If you do test for it, what do you write if you find a failing test? Below is what I wrote for the most recent report (with attached pics in the report illustrating the exact outlets):

"A few areas of the home measured a high impedance level, at the receptacles. The impedance levels exceeded 10%, which indicates either an excessively long run of wire or too many junctions leading back to the distribution panel. An impedance (resistance) reading of 5% or lower is acceptable. A product of electrical resistance is heat; excessive heat may result in fire.
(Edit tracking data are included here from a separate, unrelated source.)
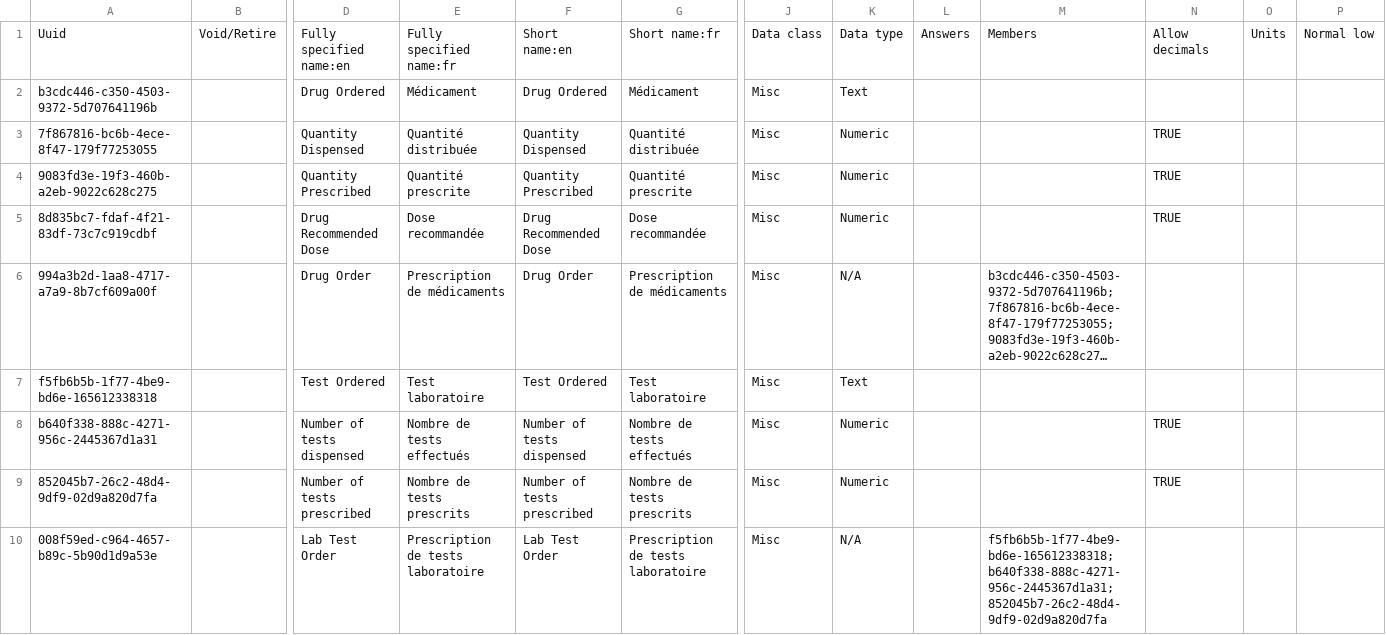
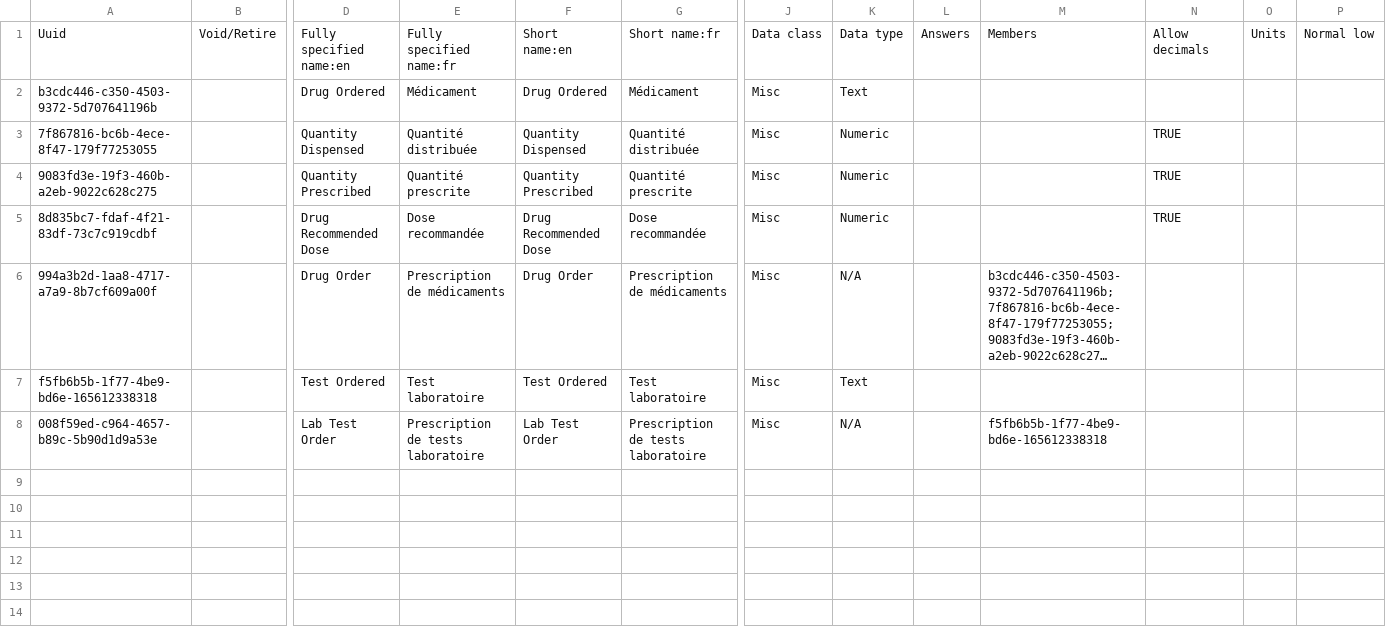
Before and after one commit to rbuisson/openmrs-config-c2c, a CSV file: configuration/concepts/legacy_concepts.csv, drawn as a sheet; only a part is shown, gaps mark what is left out; long unchanged cells end in …; removed rows and columns are numbered as before the commit, all else as after; rows hold the shown columns only; the diff names each change by its address in the sheet, - before the commit and + after, or states it on an @@ line.

Commit message:
C2C-26: Simplify legacy Lab Test Orders structure

```diff
--- a/configuration/concepts/legacy_concepts.csv
+++ b/configuration/concepts/legacy_concepts.csv
-row 8: b640f338-888c-4271-956c-2445367d1a31 |  | Number of tests dispensed | Nombre de tests effectués | Number of tests dispensed | Nombre de tests effectués | Misc | Numeric |  |  | TRUE
-row 9: 852045b7-26c2-48d4-9df9-02d9a820d7fa |  | Number of tests prescribed | Nombre de tests prescrits | Number of tests prescribed | Nombre de tests prescrits | Misc | Numeric |  |  | TRUE
-M8: f5fb6b5b-1f77-4be9-bd6e-165612338318;b640f338-888c-4271-956c-2445367d1a31;852045b7-26c2-48d4-9df9-02d9a820d7fa
+M8: f5fb6b5b-1f77-4be9-bd6e-165612338318
```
If plans are to operate high power appliances in said room, first recommend an electrician further evaluate said receptacle wiring. "

Thanks,

Haubeil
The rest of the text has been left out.